The big news on that subject is Colio Winery’s acquisition of Thornbury, the cider company up near Georgian Bay that recently purchased King Brewery. I don’t know why it never occurred to me that our local wineries would start acquiring craft breweries, but it’s a brilliant move. At a time when wineries are acting more like breweries and breweries are acting more like wineries, it’s natural for them to eventually become one and the same.
On the other hand, the production of beer and wine are two totally different things. This is why it’s so confusing to me that cider is generally put under the beer category. Sure, it’s a similar strength, often carbonated and served on tap, but it’s just wine made from apples instead of grapes. The production of cider is totally different than brewing beer and almost exactly the same as making wine.
I’m a fan of all three, and as much as self-important, self-conscious hip marketing campaigns make me retch, I can see why wine and beer want to be more like each other. Wineries want to get in on the growth and popularity of craft beer, while breweries dream of being able to charge the premiums that wineries do. A ten dollar bottle of wine is cheap and usually shit, but a 750ml bottle of beer at that price is a damn hard sell. St. Bernardus Abt 12, widely considered among the best beers in the world, is $9.15, and that’s at 10 per cent ABV, nearly as strong as most wines.

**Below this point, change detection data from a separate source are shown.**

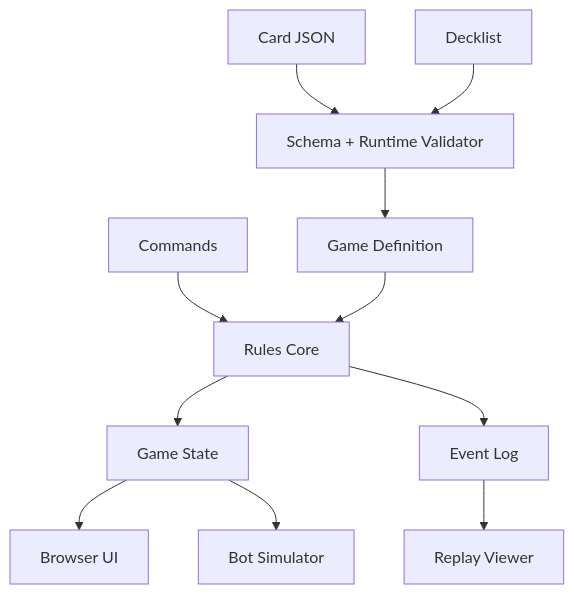
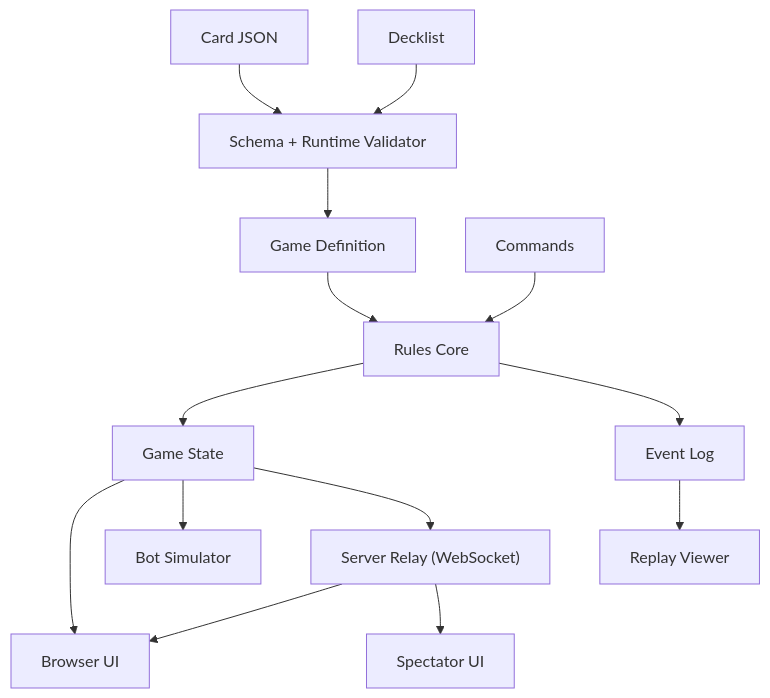
Before and after one commit to pilshub/opencards: the diagram in docs/architecture.md, drawn with Mermaid. The commit also changed other lines of this file and 3 other files, not shown here.

````diff
--- a/docs/architecture.md
+++ b/docs/architecture.md
@@ -23,13 +23,16 @@
 ```mermaid
 flowchart TD
   A["Card JSON"] --> B["Schema + Runtime Validator"]
   C["Decklist"] --> B
   B --> D["Game Definition"]
   E["Commands"] --> F["Rules Core"]
   D --> F
   F --> G["Game State"]
   F --> H["Event Log"]
   G --> I["Browser UI"]
   G --> J["Bot Simulator"]
+  G --> L["Server Relay (WebSocket)"]
+  L --> I["Browser UI"]
+  L --> M["Spectator UI"]
   H --> K["Replay Viewer"]
 ```
````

Last year, when the provincial government announced that beer would be going into grocery stores, it was the first time in our province that beer had some small advantage over wine. The wine industry in Ontario owes its success largely to the amount of provincial support it has received, while the success of the craft beer industry is impressive specifically because, for most of the last 30 years, the province seems to have actively discouraged its growth.
Overwhelming public support of local beer has finally changed that, and allowing exclusively beer to be sold in grocery stores was a long-overdue olive branch from the province to its craft breweries. Still, from the moment I first heard the news, I knew wine wouldn’t be far behind.
On Feb. 18 Kathleen Wynne announced that wine (and cider) would hit grocery store shelves by the fall. Beginning with an initial 70 stores and a minimum per-bottle pricing of $10.95, this will absolutely benefit local mid-sized wineries. Many winemakers, such as Tom O’Brien of Harrow’s Cooper’s Hawk Vineyards, predicted this news months ago and began ramping up their production capacity.
With the number of grocery stores carrying beer still growing, I can’t help but think that the province has opened the floodgates. As it stands, the LCBO acts like a wholesaler, so the grocery stores have to purchase beer and wine directly from them. But grocery stores chains are very large and very powerful, some of them much larger than the LCBO ever will be. I think it’s inevitable that, at some point, they will cut out the middleman, forcing the government to let them buy directly from the producers.
It’s hard to predict what things are going to look like in five years. Atrocious marketing jargon like “new school wine” and $14 bottles of beer at the LCBO are just examples of beverage producers exploring just what it means to do business in a market with more breweries, wineries and cideries than ever before. The line is blurring between “lowly” beer and “classy’ wine and everybody is adapting to that, not always gracefully.
Colio’s acquisition is a good sign and just the first of its kind. It’s an example of how scaling up within the industry can be done without falling back on the multinationals and how growing and remaining local are not mutually exclusive. Change is in the air in Ontario, and it’s long overdue.